There is an interesting chapter (which I link to below) by Stanovich on the “tripartite” mind that got me thinking about research, as well as being human.
Stanovich distinguishes, first, the Autonomous Set of Systems (TASS) which includes all automated parallel/associative processing. This is the set of systems that creates a “primary” representation of reality. They create the world as we initially perceive it – drawing on schemas as well as perceptual inputs. This is what dual systems theorists call System 1.
Second, he distinguishes the algorithmic mind – which creates secondary – “decoupled” representations. This is most clearly related to working memory capacity – our capacity to sustain representations in memory (and screen out distractions). He distinguishes two general abilities of the algorithmic mind, the second more sophisticated than the first. The first starts with the simplest model of the world that the person can come up with quickly, then adjusts that model, serially (one adjustment at a time). In social terms, this could be someone who is angry at their boss and who we advise to “correct” for different biases associated with anger. Basically, the angry person has one model, then we advise them to adjust it so that – if our advice is helpful – it better resembles the world.
There is a second ability of the algorithmic mind – to simulate different models of the world, and to select between them. This is a more cognitively-loading process. Intuitively, people are more likely to use this ability when they are thinking about the future. Even then, they’ll tend to want to default to a simpler process and start with a single model and then serially process it until they’re more confident in it. This approach will ultimately be more biased, assimilating or contrasting to the first impression. I think we’ve all found ourselves unable to fully break away from that initial model when forecasting future events.
Simulating and comparing multiple models could (should!) also be the process when people are perspective-taking. Rather than starting with a single model or schema (often a cultural schema) and then comparing their target’s behavior to that model (adjusting their impression of the target accordingly), people could start with multiple possible interpretations from different sources and rely on unfolding personal experience to distinguish the superior from the inferior models. Ethnographers and clinical psychologists become very good at this sort of thinking.
Last, in Stanovich’s theoretical model, is the reflective mind. This includes intentional, guiding goals, that a) can trigger the need to go beyond the TASS (the autonomous set of systems) and b) guide the algorithmic mind. People, of course, can differ in their tendency to override the TASS or to engage in single model vs. multi-model thinking. Measures like the Need for Cognition, the Need for Cognitive Closure, Personal Need for Structure, Actively Openminded Thinking, etc provide the researcher information.
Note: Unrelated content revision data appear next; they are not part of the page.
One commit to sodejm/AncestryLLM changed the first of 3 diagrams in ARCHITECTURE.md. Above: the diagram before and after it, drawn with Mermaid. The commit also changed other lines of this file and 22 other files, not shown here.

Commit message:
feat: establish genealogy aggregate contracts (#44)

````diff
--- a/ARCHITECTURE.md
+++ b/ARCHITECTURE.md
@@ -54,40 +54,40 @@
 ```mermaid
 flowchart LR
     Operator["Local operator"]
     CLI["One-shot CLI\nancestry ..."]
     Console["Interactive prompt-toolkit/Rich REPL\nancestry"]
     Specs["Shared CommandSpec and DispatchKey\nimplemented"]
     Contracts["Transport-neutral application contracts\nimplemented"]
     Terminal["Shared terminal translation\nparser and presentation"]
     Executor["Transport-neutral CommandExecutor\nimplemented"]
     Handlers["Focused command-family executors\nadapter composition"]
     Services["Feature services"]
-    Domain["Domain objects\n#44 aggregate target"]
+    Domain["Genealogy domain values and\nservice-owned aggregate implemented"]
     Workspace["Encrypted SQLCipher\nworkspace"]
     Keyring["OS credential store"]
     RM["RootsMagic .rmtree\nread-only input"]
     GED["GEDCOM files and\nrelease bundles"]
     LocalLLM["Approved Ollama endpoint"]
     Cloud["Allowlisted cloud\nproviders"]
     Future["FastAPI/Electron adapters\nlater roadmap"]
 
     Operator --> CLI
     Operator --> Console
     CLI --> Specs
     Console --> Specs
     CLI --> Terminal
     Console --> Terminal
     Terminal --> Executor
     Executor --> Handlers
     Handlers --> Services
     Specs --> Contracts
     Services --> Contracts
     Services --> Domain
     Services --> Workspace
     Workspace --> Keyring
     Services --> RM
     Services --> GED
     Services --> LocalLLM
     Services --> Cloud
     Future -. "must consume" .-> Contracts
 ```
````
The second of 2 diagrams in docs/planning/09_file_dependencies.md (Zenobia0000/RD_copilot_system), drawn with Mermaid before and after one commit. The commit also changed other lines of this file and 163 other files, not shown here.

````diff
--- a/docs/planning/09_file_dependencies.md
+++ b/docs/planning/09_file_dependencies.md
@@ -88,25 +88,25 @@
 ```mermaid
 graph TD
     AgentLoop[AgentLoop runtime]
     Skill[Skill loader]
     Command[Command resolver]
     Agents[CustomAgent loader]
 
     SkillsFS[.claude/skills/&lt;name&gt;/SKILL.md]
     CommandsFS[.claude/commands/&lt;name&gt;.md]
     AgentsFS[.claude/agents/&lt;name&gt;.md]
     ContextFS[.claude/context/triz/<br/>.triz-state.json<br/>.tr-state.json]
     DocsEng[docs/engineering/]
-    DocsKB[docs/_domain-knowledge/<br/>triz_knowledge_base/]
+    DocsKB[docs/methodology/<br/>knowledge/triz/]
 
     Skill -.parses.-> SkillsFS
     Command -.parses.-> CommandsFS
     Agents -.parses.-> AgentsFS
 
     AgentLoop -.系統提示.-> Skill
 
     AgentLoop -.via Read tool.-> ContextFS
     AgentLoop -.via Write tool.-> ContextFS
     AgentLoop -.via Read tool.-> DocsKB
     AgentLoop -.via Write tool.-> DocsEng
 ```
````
I should, in closing, note that TASS-processing isn’t bad! Ideally, people would grow better at a) recognizing when TASS-processing will fail them and b) being mindful enough of their goals that they can judge when a model is 1) sufficiently detailed and 2) gives appropriate weights to different variables. The TASS, at least in perhaps too tightly controlled thin slicing studies, can be better at both “1” and “2.”